The baby industry in the United States is, not surprisingly, a multi-million dollar industry, and I have made my small contribution to this in recent months as the process of nesting in my home has intensified. I went online to try and figure out the essentials for preparing a home for the arrival of this bundle of joy, and lo and behold, everything is presented to me as an essential. Positive reviews raved, “I couldn’t live without this!” “A must-have for every new mom!” “I wish I had this with my first child!” We are a country obsessed with our things and all the good we believe they will do for us. It’s hard not to get sucked in, to not believe all the hype about the newest developmental toy that will surely launch my child straight into Harvard.
I am grateful for every gift and gadget that our generous friends have given to us. I truly am. I am grateful to be able to afford extras of certain items so that I am not doing endless laundry just because I’ve refused to buy more than one of anything. I am grateful for the first-world luxuries and conveniences afforded to me and my baby, which will hopefully give me one more minute here and there of precious sleep. I understand that living – surviving – as a mother in the 21st century here in Los Angeles, CA is vastly different than living as a mother in a small, quiet village in a developing country.
But I remain unconvinced that my baby actually needs everything the Los Angeles marketplace has to offer her. Amazon.com is endless but her needs are not. I personally certainly do not remember the way my nursery was decorated when I was a wee one, three, six months old. (Was it even decorated at all?) I remember the one little brown towel that I wanted more than any other item in my toy box. And I remember surviving and moving on with life when even that most precious security blanket got lost on a family vacation. I think I turned out ok.
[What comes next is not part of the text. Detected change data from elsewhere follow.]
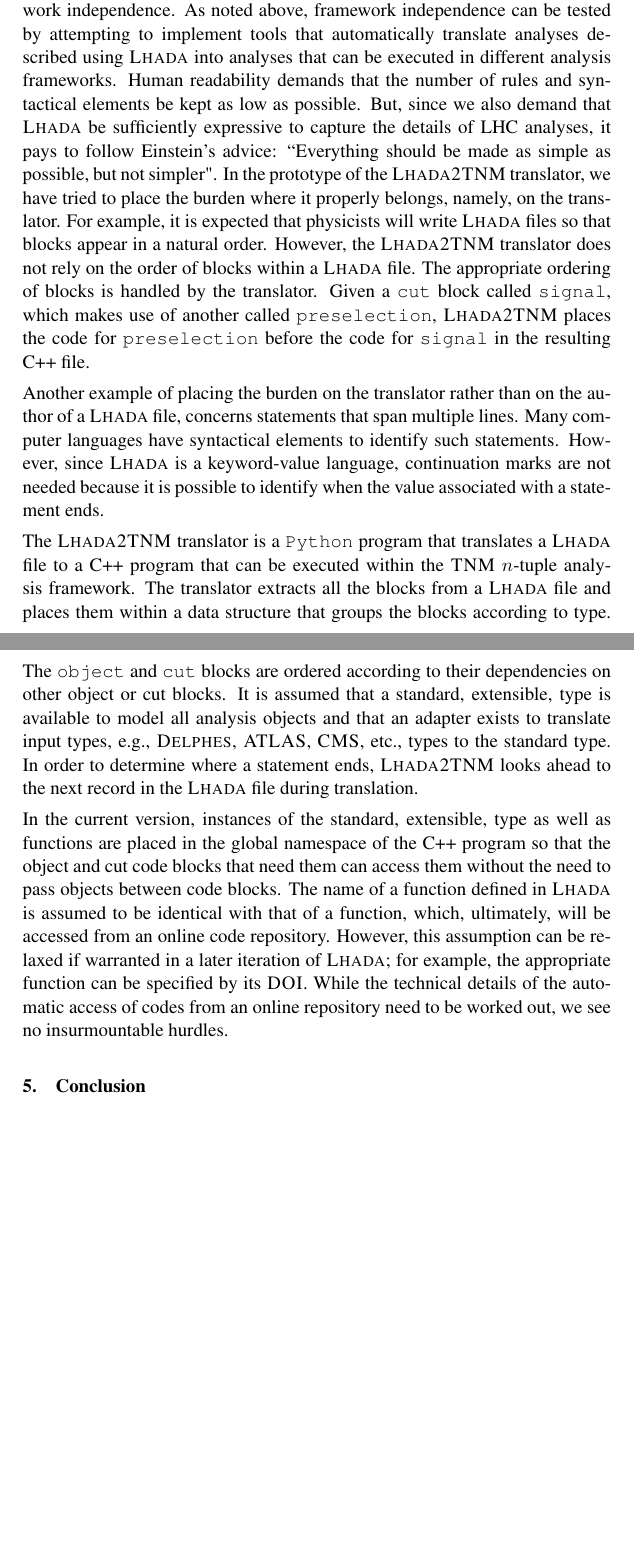
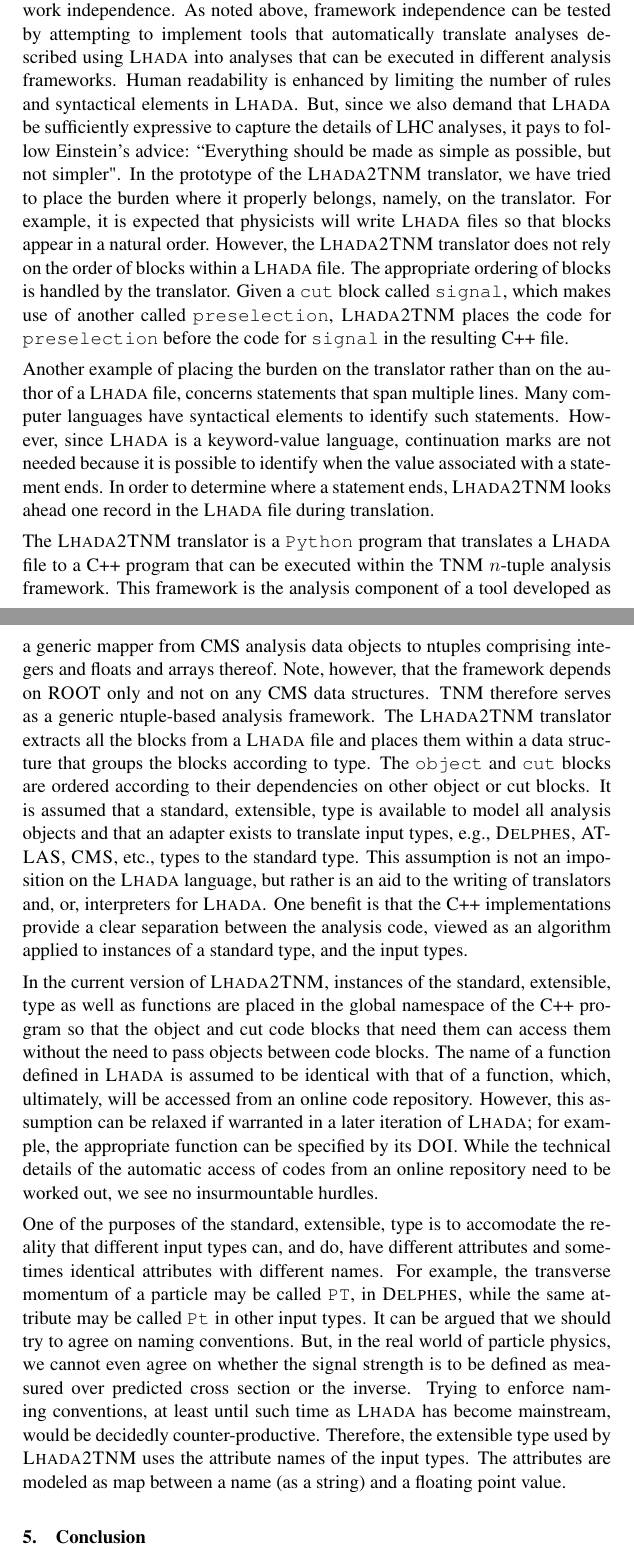
Before and after one commit to perrozzi/les_houches17, a LaTeX document (tex_lhada/houches2017_lhada.tex): two parts of pages 6 and 7 of 8 before the commit and two parts of pages 6 and 7 of 9 after it, joined at a grey line, cut so that both start at the same text, the shorter picture padded with empty space. Compiled offline with pdfLaTeX.

Commit message:
Update houches2017_lhada.tex

```diff
--- a/tex_lhada/houches2017_lhada.tex
+++ b/tex_lhada/houches2017_lhada.tex
@@ -136,15 +136,17 @@ With this prototype we have investigated the different aspects that a result rei
 %
 %{\em placeholder for Harrison's contribution.}
 
-Two key design features of {\sc Lhada} are human readability and analysis framework independence. As noted above, framework independence can be tested by attempting to implement tools that automatically translate analyses described using {\sc Lhada} into analyses that can be executed in different analysis frameworks. Human readability demands that  the number of rules and syntactical elements be kept as low as possible. But, since we also demand that {\sc Lhada} be sufficiently expressive to capture the details of LHC analyses, it pays to follow Einstein's advice: ``Everything should be made as simple as possible, but not simpler".    In the prototype of the  {\sc Lhada2TNM} translator, we have tried to place the burden where it properly belongs, namely, on the translator. For example, it is expected that physicists will write {\sc Lhada} files so that blocks appear in a natural order. However, the {\sc Lhada2TNM} translator does not rely on the order of blocks within a {\sc Lhada} file. The appropriate ordering of blocks is handled by the translator. Given a {\tt cut} block called {\tt signal}, which makes use of another called {\tt preselection}, {\sc Lhada2TNM} places  the code for {\tt preselection} before the code for {\tt signal} in the resulting C++ file.
+Two key design features of {\sc Lhada} are human readability and analysis framework independence. As noted above, framework independence can be tested by attempting to implement tools that automatically translate analyses described using {\sc Lhada} into analyses that can be executed in different analysis frameworks. Human readability is enhanced by limiting the number of rules and syntactical elements in {\sc Lhada}. But, since we also demand that {\sc Lhada} be sufficiently expressive to capture the details of LHC analyses, it pays to follow Einstein's advice: ``Everything should be made as simple as possible, but not simpler".    In the prototype of the  {\sc Lhada2TNM} translator, we have tried to place the burden where it properly belongs, namely, on the translator. For example, it is expected that physicists will write {\sc Lhada} files so that blocks appear in a natural order. However, the {\sc Lhada2TNM} translator does not rely on the order of blocks within a {\sc Lhada} file. The appropriate ordering of blocks is handled by the translator. Given a {\tt cut} block called {\tt signal}, which makes use of another called {\tt preselection}, {\sc Lhada2TNM} places  the code for {\tt preselection} before the code for {\tt signal} in the resulting C++ file.
 
-Another example of placing the burden on the translator rather than on the author of a {\sc Lhada} file, concerns statements that span multiple lines. Many computer languages have syntactical elements to identify such statements. However, since {\sc Lhada} is a keyword-value language, continuation marks are not needed because it is possible to identify when the value associated with a statement ends.
+Another example of placing the burden on the translator rather than on the author of a {\sc Lhada} file, concerns statements that span multiple lines. Many computer languages have syntactical elements to identify such statements. However, since {\sc Lhada} is a keyword-value language, continuation marks are not needed because it is possible to identify when the value associated with a statement ends. In order to determine where a statement ends, {\sc Lhada2TNM} looks ahead one record in the {\sc Lhada} file during translation.
 
-The {\sc Lhada2TNM} translator is a {\tt Python} program that translates a {\sc Lhada} file to a C++ program that can be executed within the {\sc TNM} $n$-tuple analysis framework. The translator extracts all the blocks from a {\sc Lhada} file and places them within a data structure that groups the blocks according to type. The {\tt object} and {\tt cut} blocks are ordered according to their dependencies on other object or cut blocks. It is assumed that a standard, extensible, type is available to model all analysis objects and that an adapter exists to translate input types, e.g., {\sc Delphes}, {\sc ATLAS}, {\sc CMS}, etc., types  to the standard type. In order to determine where a statement ends, {\sc Lhada2TNM} looks ahead to the next record in the {\sc Lhada} file during translation.
+The {\sc Lhada2TNM} translator is a {\tt Python} program that translates a {\sc Lhada} file to a C++ program that can be executed within the {\sc TNM} $n$-tuple analysis framework. This framework is the analysis component of a tool developed as a generic mapper from CMS analysis data objects to ntuples comprising integers and floats and arrays thereof. Note, however, that the framework depends on {\sc ROOT} only and not on any CMS data structures. {\sc TNM} therefore serves as a generic ntuple-based analysis framework. The {\sc Lhada2TNM} translator extracts all the blocks from a {\sc Lhada} file and places them within a data structure that groups the blocks according to type. The {\tt object} and {\tt cut} blocks are ordered according to their dependencies on other object or cut blocks. It is assumed that a standard, extensible, type is available to model all analysis objects and that an adapter exists to translate input types, e.g., {\sc Delphes}, {\sc ATLAS}, {\sc CMS}, etc., types  to the standard type. This assumption is not an imposition on the {\sc Lhada} language, but rather is an aid to the writing of translators and, or, interpreters for {\sc Lhada}. One benefit is that the C++ implementations provide a clear separation between the analysis code, viewed as an algorithm applied to instances of a standard type, and the input types.
 
-In the current version, instances of the standard, extensible, type as well as functions are placed in the global namespace of the C++ program so that the object and cut code blocks
+In the current version of {\sc Lhada2TNM}, instances of the standard, extensible, type as well as functions are placed in the global namespace of the C++ program so that the object and cut code blocks
 that need them can access them without the need to pass objects between code blocks. The name of a function defined in {\sc Lhada} is assumed  to be identical with that of a function, which, ultimately, will be accessed from an online code repository. However, this assumption can be relaxed if warranted in a later iteration of {\sc Lhada}; for example, the appropriate function can be specified by its {\sc DOI}.  While the technical details of the automatic access of
 codes from an online repository need to be worked out, we see no insurmountable hurdles.
+
+One of the purposes of the standard, extensible, type is to accomodate the reality that different input types can, and do, have different attributes and sometimes identical attributes with different names. For example, the transverse momentum of a particle may be called {\tt PT}, in {\sc Delphes}, while the same attribute may be called {\tt Pt} in other input types. It can  be argued that we should try to agree on naming conventions. But, in the real world of particle physics, we cannot even agree on whether the signal strength is to be defined as measured over predicted cross section or the inverse. Trying to enforce naming conventions, at least until such time as {\sc Lhada} has become mainstream, would be decidedly counter-productive. Therefore, the extensible type used by {\sc Lhada2TNM} uses the attribute names of the input types. The attributes are modeled as map between a name (as a string) and a floating point value.
 
 
 \section{Conclusion}
```
Also changed, not shown: tex_lhada/houches2017_lhada.tex (2 more changed lines).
I want my baby to grow up in a home marked by simplicity and contentment with the things we have. Freedom from the need to keep up with the Joneses. I want her to learn about the world such that she is able to distinguish between a first-world problem and a third-world problem at a young age, both externally and internally. She may be raised in Los Angeles, but I don’t want Los Angeles to raise her. I want her to understand that we live in a rather privileged pocket of a very broken world, to know that what God gives to us is meant not to be boasted in, but to be shared. The ads, the peer pressure, the internal insecurities, they will come at her from all angles. But how I pray for a life of joyful freedom for her and for our home. So free me first, God. Free me too.